**Task objective**
Output the entries below exactly, from the first line to the line holding "update README: current", both included.

(Itemized modification records)
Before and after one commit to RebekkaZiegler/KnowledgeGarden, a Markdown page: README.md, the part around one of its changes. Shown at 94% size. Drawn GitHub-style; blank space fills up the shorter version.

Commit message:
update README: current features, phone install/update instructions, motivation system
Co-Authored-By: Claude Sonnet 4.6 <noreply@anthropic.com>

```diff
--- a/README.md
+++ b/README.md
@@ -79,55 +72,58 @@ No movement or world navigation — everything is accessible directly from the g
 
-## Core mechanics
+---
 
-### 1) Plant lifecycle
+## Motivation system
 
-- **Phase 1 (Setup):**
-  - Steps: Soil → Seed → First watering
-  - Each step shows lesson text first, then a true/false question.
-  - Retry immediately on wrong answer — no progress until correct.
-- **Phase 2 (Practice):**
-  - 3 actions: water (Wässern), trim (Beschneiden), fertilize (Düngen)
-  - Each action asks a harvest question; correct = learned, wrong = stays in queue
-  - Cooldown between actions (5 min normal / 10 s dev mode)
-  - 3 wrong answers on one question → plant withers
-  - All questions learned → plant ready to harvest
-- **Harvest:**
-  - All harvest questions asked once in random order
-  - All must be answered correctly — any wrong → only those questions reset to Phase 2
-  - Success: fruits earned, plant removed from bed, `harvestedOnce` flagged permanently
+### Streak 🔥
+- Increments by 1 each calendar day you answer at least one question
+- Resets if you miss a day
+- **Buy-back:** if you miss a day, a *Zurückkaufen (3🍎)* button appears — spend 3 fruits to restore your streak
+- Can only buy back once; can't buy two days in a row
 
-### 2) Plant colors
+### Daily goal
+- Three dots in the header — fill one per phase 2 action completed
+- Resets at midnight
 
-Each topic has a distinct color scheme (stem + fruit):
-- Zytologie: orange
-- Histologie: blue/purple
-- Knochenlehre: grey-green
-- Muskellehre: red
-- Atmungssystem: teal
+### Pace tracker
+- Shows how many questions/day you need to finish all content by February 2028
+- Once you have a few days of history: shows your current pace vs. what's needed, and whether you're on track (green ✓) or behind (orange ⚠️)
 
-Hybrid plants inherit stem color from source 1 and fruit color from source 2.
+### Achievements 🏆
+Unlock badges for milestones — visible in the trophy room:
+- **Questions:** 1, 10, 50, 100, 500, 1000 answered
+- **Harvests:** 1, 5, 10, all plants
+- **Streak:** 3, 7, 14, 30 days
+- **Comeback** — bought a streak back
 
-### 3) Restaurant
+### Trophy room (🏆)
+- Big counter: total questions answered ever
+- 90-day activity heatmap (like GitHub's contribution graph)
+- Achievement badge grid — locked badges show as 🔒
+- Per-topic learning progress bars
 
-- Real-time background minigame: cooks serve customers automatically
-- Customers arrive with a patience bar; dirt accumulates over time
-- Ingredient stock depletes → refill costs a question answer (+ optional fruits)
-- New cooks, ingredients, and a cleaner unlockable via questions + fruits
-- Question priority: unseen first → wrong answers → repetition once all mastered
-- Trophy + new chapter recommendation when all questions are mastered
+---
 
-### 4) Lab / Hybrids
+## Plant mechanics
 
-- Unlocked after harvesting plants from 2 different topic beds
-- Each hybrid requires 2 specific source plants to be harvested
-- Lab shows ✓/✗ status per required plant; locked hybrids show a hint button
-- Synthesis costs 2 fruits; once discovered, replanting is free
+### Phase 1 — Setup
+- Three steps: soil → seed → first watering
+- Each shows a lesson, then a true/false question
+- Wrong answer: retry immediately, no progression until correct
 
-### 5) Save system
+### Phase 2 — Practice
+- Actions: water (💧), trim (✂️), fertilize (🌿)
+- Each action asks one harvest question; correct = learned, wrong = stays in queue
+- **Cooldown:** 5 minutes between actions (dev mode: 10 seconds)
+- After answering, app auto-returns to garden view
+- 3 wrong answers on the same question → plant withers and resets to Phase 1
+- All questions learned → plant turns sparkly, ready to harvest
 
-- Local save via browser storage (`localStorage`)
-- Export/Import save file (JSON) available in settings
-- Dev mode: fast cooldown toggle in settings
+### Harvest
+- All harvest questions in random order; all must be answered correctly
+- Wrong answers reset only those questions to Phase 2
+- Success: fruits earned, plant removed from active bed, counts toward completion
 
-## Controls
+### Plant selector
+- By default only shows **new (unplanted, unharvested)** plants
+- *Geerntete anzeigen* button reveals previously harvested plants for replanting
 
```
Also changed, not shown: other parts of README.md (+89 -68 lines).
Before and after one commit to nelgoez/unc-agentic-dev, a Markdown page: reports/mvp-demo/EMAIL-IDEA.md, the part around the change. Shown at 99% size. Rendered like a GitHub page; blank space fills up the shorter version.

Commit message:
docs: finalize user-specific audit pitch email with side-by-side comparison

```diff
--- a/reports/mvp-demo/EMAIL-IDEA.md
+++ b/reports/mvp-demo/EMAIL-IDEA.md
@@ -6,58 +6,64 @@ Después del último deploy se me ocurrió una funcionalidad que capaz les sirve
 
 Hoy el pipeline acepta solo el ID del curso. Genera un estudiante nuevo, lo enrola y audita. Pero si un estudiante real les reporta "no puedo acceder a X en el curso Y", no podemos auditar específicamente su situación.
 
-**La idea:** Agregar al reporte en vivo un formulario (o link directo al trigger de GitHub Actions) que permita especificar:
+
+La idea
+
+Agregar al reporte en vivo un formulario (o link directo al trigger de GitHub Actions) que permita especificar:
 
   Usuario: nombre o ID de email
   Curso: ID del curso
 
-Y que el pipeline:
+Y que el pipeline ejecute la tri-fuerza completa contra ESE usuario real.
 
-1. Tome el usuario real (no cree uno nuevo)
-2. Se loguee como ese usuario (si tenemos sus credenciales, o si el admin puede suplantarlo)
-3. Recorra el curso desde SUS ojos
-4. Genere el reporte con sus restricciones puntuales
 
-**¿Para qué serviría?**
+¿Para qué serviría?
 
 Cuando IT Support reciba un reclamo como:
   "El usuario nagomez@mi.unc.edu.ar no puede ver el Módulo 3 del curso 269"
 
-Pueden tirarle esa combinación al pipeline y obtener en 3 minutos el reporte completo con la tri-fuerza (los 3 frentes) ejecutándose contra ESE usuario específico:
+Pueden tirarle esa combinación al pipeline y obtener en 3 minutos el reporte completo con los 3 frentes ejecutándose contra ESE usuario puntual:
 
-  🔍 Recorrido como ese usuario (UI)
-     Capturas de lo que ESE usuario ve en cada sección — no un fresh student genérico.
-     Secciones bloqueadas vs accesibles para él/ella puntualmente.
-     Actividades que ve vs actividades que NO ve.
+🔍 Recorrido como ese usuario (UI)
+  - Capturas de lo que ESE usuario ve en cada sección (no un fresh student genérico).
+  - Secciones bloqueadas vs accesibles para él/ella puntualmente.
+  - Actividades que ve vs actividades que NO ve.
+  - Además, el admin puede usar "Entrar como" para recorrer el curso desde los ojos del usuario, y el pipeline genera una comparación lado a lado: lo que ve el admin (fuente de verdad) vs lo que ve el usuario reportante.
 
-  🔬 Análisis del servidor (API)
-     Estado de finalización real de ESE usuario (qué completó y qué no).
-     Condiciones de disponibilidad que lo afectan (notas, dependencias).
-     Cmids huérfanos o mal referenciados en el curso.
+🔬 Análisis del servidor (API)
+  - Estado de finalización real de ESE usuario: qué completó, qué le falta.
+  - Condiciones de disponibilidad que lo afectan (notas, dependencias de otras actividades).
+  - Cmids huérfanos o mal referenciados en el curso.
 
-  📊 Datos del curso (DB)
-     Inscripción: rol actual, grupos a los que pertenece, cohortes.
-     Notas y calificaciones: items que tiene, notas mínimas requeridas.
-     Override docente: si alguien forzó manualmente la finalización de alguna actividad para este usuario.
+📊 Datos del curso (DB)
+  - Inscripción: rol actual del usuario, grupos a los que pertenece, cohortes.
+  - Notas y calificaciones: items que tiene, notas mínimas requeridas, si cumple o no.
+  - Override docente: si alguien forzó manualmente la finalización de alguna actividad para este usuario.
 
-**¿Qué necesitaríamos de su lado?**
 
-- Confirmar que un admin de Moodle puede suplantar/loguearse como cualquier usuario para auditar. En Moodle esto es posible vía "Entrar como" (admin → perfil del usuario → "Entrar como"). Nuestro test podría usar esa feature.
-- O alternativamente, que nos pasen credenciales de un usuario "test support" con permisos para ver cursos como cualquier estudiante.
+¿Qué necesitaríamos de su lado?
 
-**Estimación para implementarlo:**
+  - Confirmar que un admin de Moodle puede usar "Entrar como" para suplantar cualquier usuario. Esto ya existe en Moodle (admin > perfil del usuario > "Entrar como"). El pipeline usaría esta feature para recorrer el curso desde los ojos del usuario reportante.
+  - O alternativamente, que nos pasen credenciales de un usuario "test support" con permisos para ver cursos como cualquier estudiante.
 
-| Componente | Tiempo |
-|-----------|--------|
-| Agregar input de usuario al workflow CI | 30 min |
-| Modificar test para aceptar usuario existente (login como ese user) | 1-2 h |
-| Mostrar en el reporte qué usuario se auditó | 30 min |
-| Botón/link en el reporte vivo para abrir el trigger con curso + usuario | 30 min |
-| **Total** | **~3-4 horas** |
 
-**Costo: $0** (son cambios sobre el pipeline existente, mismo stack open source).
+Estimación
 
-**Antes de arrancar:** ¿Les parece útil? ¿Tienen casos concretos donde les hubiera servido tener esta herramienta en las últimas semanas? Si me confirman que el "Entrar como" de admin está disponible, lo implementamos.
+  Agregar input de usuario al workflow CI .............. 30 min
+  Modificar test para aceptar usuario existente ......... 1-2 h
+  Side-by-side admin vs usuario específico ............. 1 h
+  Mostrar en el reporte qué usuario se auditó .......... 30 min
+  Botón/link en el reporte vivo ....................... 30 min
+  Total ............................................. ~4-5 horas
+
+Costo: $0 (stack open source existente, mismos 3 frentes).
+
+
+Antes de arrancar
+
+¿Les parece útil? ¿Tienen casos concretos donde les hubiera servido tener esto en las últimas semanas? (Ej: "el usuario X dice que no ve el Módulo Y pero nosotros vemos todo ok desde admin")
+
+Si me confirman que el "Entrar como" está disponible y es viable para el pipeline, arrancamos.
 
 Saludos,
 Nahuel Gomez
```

**Response for this exercise**
Before and after one commit to RebekkaZiegler/KnowledgeGarden, a Markdown page: README.md, the part around one of its changes. Shown at 94% size. Drawn GitHub-style; blank space fills up the shorter version.

Commit message:
update README: current features, phone install/update instructions, motivation system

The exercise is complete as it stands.